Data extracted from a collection

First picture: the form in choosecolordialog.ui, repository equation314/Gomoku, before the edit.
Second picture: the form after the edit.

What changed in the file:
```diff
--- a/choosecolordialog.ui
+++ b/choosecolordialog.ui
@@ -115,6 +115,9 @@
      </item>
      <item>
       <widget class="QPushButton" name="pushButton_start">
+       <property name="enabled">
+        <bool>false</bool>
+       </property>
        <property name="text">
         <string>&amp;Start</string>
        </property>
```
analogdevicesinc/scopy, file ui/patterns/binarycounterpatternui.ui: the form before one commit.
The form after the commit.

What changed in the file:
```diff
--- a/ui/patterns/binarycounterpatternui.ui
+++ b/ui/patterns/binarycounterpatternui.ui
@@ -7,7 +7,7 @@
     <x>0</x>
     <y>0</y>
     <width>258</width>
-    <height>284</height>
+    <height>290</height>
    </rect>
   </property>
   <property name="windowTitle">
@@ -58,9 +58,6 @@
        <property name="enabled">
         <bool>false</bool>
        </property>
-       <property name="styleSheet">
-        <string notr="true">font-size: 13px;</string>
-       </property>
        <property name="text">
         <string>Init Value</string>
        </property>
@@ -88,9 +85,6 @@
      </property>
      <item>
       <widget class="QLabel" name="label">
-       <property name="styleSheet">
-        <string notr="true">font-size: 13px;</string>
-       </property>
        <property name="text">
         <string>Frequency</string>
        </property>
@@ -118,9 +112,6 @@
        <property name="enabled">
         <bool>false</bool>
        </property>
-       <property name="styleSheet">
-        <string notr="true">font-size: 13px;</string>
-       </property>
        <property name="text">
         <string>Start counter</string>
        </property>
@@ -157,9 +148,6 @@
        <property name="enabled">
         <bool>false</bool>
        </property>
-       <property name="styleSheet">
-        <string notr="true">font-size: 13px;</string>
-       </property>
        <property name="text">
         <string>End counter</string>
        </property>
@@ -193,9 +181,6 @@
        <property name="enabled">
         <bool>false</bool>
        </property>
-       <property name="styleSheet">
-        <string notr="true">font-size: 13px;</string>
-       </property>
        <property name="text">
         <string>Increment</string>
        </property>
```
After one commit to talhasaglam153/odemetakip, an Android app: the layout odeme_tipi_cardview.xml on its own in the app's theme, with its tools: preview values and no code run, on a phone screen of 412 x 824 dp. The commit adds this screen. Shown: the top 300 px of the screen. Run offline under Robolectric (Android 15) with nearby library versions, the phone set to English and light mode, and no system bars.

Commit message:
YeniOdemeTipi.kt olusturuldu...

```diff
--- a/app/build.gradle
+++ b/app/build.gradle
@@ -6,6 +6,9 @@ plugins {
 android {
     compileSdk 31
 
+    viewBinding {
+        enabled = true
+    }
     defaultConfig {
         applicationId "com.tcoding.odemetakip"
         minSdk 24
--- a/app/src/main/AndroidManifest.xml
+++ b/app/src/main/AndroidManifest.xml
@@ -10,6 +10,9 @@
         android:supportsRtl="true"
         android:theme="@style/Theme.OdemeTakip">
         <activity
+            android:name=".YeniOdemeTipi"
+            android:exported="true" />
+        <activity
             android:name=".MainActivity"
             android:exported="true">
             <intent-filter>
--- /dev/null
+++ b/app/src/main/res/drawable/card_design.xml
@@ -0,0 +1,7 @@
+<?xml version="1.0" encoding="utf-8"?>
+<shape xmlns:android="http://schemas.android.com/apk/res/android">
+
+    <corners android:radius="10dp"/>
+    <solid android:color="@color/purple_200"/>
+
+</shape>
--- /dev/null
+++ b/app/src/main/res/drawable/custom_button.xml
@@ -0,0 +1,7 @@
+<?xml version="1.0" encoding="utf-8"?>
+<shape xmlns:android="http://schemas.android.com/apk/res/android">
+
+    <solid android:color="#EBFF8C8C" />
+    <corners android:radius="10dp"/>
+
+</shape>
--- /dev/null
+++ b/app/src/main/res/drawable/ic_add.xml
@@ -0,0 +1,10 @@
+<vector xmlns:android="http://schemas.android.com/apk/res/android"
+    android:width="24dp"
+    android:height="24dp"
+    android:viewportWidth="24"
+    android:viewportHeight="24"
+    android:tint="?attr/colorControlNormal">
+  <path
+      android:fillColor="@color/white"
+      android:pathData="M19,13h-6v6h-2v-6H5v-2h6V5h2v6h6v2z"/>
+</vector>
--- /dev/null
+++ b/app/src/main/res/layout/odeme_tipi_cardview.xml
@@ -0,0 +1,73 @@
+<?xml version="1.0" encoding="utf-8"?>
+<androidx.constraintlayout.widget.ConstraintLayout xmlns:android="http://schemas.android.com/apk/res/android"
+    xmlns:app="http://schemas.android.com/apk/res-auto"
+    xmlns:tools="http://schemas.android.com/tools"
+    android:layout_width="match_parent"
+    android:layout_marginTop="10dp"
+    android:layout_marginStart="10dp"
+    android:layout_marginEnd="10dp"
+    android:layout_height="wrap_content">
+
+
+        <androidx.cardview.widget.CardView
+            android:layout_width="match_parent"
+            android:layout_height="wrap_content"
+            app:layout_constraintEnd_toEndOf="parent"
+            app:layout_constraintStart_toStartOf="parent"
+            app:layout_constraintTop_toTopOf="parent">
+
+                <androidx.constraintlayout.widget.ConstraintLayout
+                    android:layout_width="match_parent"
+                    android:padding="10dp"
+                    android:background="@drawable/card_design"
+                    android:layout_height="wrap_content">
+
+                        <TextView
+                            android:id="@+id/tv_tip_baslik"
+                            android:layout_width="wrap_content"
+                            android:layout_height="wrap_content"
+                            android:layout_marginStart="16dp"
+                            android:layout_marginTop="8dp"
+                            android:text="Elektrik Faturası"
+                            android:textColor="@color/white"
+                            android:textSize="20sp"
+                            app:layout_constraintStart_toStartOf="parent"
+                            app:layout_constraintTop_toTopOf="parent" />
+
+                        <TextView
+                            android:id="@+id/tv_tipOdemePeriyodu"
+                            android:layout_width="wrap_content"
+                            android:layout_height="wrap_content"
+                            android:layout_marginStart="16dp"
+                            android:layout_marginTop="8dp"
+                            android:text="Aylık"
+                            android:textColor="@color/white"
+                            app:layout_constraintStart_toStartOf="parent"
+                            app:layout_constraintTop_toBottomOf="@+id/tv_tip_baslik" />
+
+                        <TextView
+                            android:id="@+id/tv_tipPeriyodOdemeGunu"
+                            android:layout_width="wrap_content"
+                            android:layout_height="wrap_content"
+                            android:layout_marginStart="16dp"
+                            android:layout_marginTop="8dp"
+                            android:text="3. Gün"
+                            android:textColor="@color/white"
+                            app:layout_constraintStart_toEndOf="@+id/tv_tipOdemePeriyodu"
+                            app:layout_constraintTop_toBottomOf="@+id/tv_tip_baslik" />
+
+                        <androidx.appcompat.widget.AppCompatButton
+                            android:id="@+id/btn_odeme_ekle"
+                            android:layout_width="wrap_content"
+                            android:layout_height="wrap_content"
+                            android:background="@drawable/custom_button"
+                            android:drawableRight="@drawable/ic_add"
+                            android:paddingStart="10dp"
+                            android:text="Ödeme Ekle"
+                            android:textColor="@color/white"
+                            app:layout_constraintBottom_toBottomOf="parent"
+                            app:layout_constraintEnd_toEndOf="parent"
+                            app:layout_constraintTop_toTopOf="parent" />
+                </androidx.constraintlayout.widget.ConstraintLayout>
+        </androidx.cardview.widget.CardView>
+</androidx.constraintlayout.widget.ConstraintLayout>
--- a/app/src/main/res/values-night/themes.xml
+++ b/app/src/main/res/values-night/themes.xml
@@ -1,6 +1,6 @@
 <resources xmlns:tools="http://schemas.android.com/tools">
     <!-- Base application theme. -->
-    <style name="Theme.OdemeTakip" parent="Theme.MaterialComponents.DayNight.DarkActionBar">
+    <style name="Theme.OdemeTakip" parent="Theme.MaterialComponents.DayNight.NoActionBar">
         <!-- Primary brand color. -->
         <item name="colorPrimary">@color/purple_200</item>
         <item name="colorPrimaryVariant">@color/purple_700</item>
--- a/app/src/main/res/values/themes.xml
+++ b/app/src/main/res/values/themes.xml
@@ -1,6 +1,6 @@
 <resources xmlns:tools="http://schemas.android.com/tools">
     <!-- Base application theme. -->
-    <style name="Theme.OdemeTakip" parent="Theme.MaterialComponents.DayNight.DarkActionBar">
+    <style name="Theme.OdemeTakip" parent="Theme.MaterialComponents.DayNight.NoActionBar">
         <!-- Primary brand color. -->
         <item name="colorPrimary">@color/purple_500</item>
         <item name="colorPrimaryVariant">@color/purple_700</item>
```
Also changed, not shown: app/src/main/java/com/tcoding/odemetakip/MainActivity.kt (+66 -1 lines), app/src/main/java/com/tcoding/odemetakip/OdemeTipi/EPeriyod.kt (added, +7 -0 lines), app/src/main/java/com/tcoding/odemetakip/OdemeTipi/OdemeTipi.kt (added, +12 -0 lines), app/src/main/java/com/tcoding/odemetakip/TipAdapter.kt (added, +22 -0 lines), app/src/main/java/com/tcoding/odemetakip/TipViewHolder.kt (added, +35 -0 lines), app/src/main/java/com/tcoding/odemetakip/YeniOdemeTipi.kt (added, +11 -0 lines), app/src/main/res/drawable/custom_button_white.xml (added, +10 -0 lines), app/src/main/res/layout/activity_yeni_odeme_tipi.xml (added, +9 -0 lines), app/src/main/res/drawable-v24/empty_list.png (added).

How to complete this task
Whichever lines of the records above hold the word "AndroidManifest" should all be copied out.

Response to this exercise
--- a/app/src/main/AndroidManifest.xml
+++ b/app/src/main/AndroidManifest.xml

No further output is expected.